Record extracts:
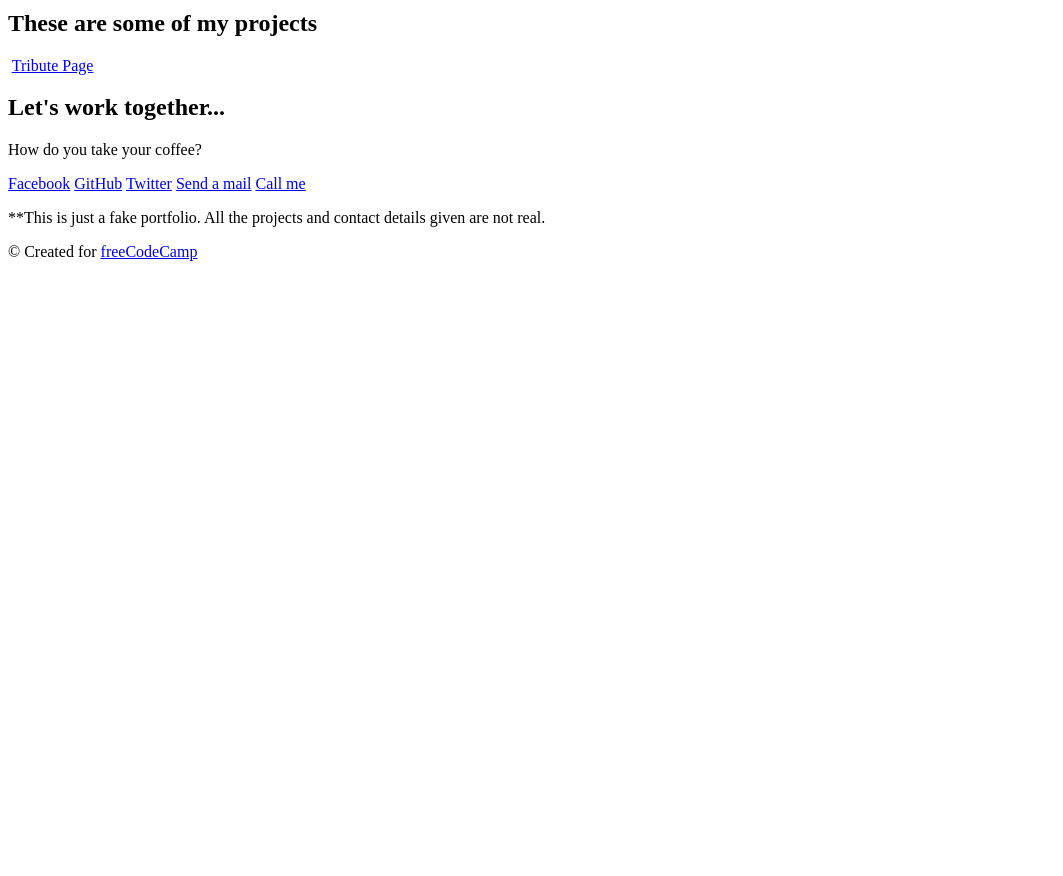
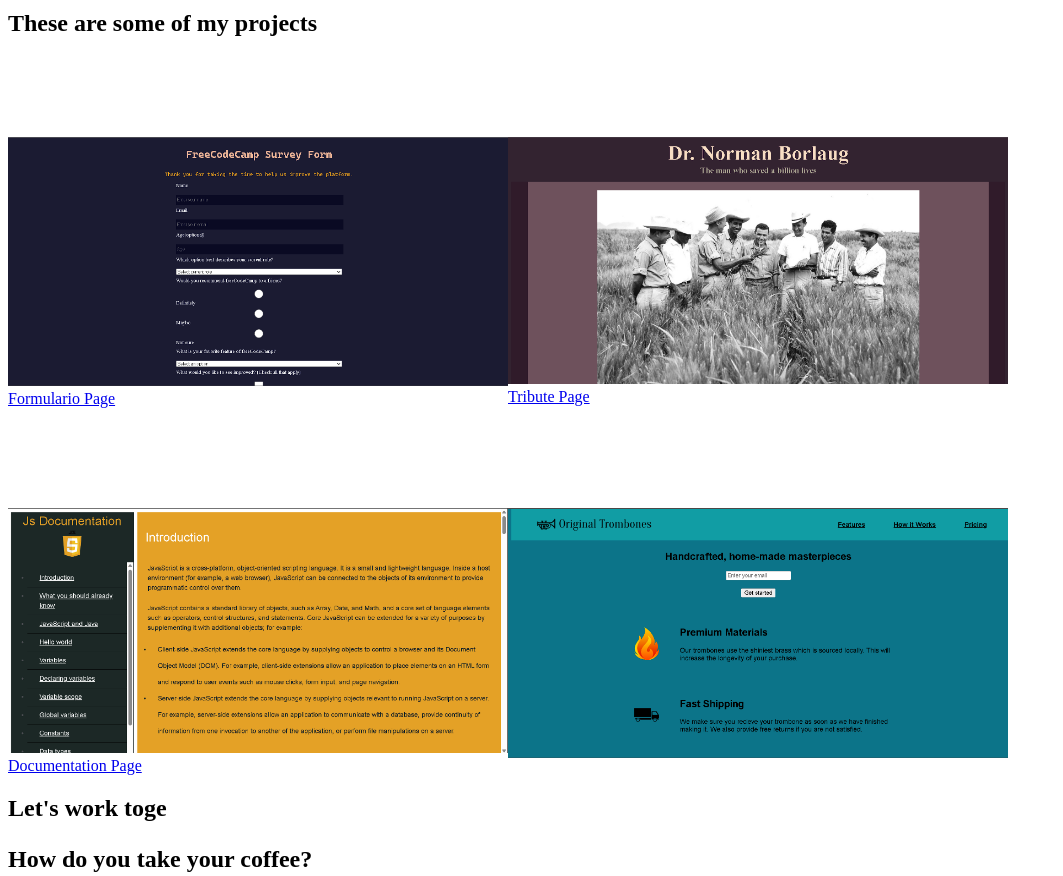
Before and after one commit to Rpront/Build-a-Personal-Portfolio-Webpage, a plain HTML site: page Index.html in a window 1280 px wide. Shown: the part 900-1776 px from the top of the page, without its empty margins (0-1063 px from the left). Before the commit the page ends 1177 px from the top, so only its background shows below. Drawn offline with Linux system fonts and the light colour scheme.

Commit message:
Adaptadno el tamaño y el link de los projectos

```diff
--- a/Index.html
+++ b/Index.html
@@ -26,17 +26,36 @@
     </section>
     <section id="projects">
         <h1>These are some of my projects</h1>
-        <div class="project-tile">
-            <img src="" alt="">
-            <a href="https://codepen.io/freeCodeCamp/full/qRZeGZ">Tribute Page</a>
+        <!-- PAR DE IMAGENES 1  -->
+        <div class="project-tile" id="Formulario-Tribute">
+          <div class="project-tile" id="Formulario">
+            <img src="img/Formulario.png" alt="">
+            <br>
+            <a href="https://github.com/Rpront/Formulario-Proyect">Formulario Page</a>
+          </div>
+          <div class="project-tile" id="Trubute">
+            <img src="img/Tribute.png" alt="">
+            <br>
+            <a href="https://github.com/Rpront/Build-a-Tribute-Page">Tribute Page</a>
+          </div>
         </div>
-        <div></div>
-        <div></div>
-        <div></div>
+        <!-- PAR DE IMAGENES 2 -->
+        <div class="project-tile" id="Documentacion-Negocio">
+          <div class="project-tile" id="Documentacion">
+            <img src="img/Documentation.png" alt="">
+            <br>
+            <a href="https://github.com/Rpront/Build-a-Technical-Documentation-Page">Documentation Page</a>
+          </div>
+          <div class="project-tile">
+            <img src="img/Negocio.png" alt="">
+            <br>
+            <a href="https://github.com/Rpront/Product-Landing-Page"></a>
+          </div>
+        </div>
     </section>
     <section id="contact" class="contact-section">
         <div class="contact-section-header">
-          <h2>Let's work together...</h2>
+          <h2>Let's work toge<ther...</h2>
           <p>How do you take your coffee?</p>
         </div>
         <div class="contact-links">
--- a/styles.css
+++ b/styles.css
@@ -67,3 +67,23 @@ nav ul{
     text-align: center;
 
 }
+
+.project-tile img {
+    width:500px;
+}
+
+#Formulario-Tribute{
+    display:flex;
+    margin-top: 100px;
+    margin-bottom: 100px;
+}
+
+#Documentacion-Negocio{
+    display: flex;
+    margin-top: 100px;
+
+}
+
+#Formulario{
+    display:block;
+}
```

Work instruction: Your copy should match every entry above exactly and contain no pictures.

Response:
Before and after one commit to Rpront/Build-a-Personal-Portfolio-Webpage, a plain HTML site: page Index.html in a window 1280 px wide. Shown: the part 900-1776 px from the top of the page, without its empty margins (0-1063 px from the left). Before the commit the page ends 1177 px from the top, so only its background shows below. Drawn offline with Linux system fonts and the light colour scheme.

Commit message:
Adaptadno el tamaño y el link de los projectos

```diff
--- a/Index.html
+++ b/Index.html
@@ -26,17 +26,36 @@
     </section>
     <section id="projects">
         <h1>These are some of my projects</h1>
-        <div class="project-tile">
-            <img src="" alt="">
-            <a href="https://codepen.io/freeCodeCamp/full/qRZeGZ">Tribute Page</a>
+        <!-- PAR DE IMAGENES 1  -->
+        <div class="project-tile" id="Formulario-Tribute">
+          <div class="project-tile" id="Formulario">
+            <img src="img/Formulario.png" alt="">
+            <br>
+            <a href="https://github.com/Rpront/Formulario-Proyect">Formulario Page</a>
+          </div>
+          <div class="project-tile" id="Trubute">
+            <img src="img/Tribute.png" alt="">
+            <br>
+            <a href="https://github.com/Rpront/Build-a-Tribute-Page">Tribute Page</a>
+          </div>
         </div>
-        <div></div>
-        <div></div>
-        <div></div>
+        <!-- PAR DE IMAGENES 2 -->
+        <div class="project-tile" id="Documentacion-Negocio">
+          <div class="project-tile" id="Documentacion">
+            <img src="img/Documentation.png" alt="">
+            <br>
+            <a href="https://github.com/Rpront/Build-a-Technical-Documentation-Page">Documentation Page</a>
+          </div>
+          <div class="project-tile">
+            <img src="img/Negocio.png" alt="">
+            <br>
+            <a href="https://github.com/Rpront/Product-Landing-Page"></a>
+          </div>
+        </div>
     </section>
     <section id="contact" class="contact-section">
         <div class="contact-section-header">
-          <h2>Let's work together...</h2>
+          <h2>Let's work toge<ther...</h2>
           <p>How do you take your coffee?</p>
         </div>
         <div class="contact-links">
--- a/styles.css
+++ b/styles.css
@@ -67,3 +67,23 @@ nav ul{
     text-align: center;
 
 }
+
+.project-tile img {
+    width:500px;
+}
+
+#Formulario-Tribute{
+    display:flex;
+    margin-top: 100px;
+    margin-bottom: 100px;
+}
+
+#Documentacion-Negocio{
+    display: flex;
+    margin-top: 100px;
+
+}
+
+#Formulario{
+    display:block;
+}
```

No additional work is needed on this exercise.